# EXERCISE:
Could the data below be printed out exactly, with the pictures left out?
***** EXERCISE DATA *****
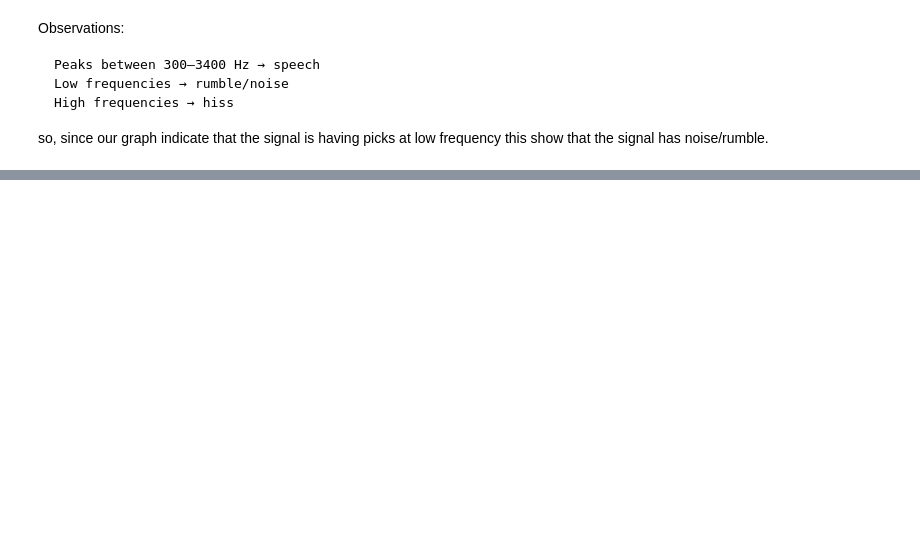
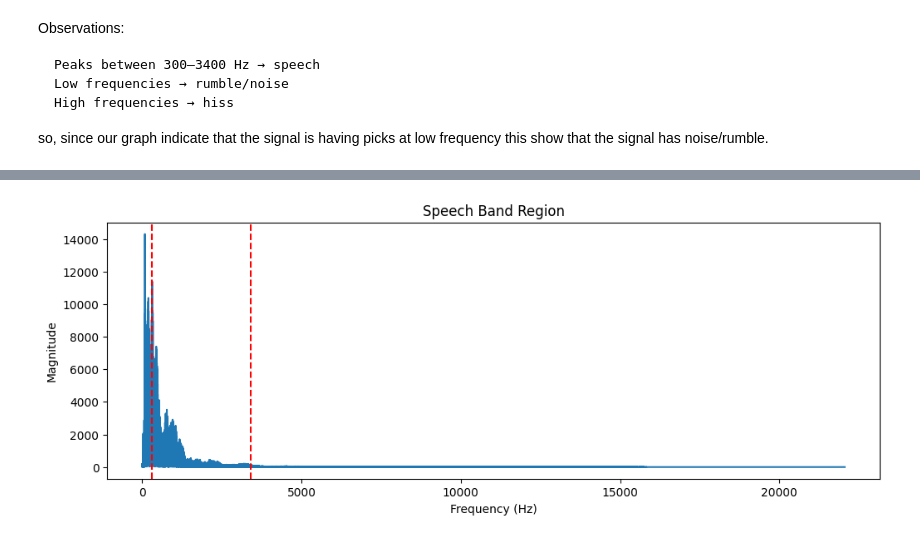
Before and after one commit to Aaron-pweb/Digital_Audio_Signal_Filtering_and_Noise_Reduction, a Jupyter notebook: sound-filtter.ipynb, the cells around one changed output, grey strips where cells are left out. Drawn from its saved outputs; the diff is of its cells as text; code cells hidden in the pictures; blank space fills up the shorter version.

```diff
--- a/sound-filtter.ipynb
+++ b/sound-filtter.ipynb
@@ -65,0 +88,11 @@ so, since our graph indicate that the signal is having picks at low frequency th
+# %%
+plt.figure(figsize=(12,4))
+plt.plot(freqs, np.abs(Y))
+plt.axvline(300, color='r', linestyle='--')
+plt.axvline(3400, color='r', linestyle='--')
+plt.title("Speech Band Region")
+plt.xlabel("Frequency (Hz)")
+plt.ylabel("Magnitude")
+plt.show()
+# %% [output]
+[figure, added]
```
Also changed, not shown: parts of 10 cells of this notebook.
*****
# OUTPUT FOR THIS EXERCISE:
Before and after one commit to Aaron-pweb/Digital_Audio_Signal_Filtering_and_Noise_Reduction, a Jupyter notebook: sound-filtter.ipynb, the cells around one changed output, grey strips where cells are left out. Drawn from its saved outputs; the diff is of its cells as text; code cells hidden in the pictures; blank space fills up the shorter version.

```diff
--- a/sound-filtter.ipynb
+++ b/sound-filtter.ipynb
@@ -65,0 +88,11 @@ so, since our graph indicate that the signal is having picks at low frequency th
+# %%
+plt.figure(figsize=(12,4))
+plt.plot(freqs, np.abs(Y))
+plt.axvline(300, color='r', linestyle='--')
+plt.axvline(3400, color='r', linestyle='--')
+plt.title("Speech Band Region")
+plt.xlabel("Frequency (Hz)")
+plt.ylabel("Magnitude")
+plt.show()
+# %% [output]
+[figure, added]
```
Also changed, not shown: parts of 10 cells of this notebook.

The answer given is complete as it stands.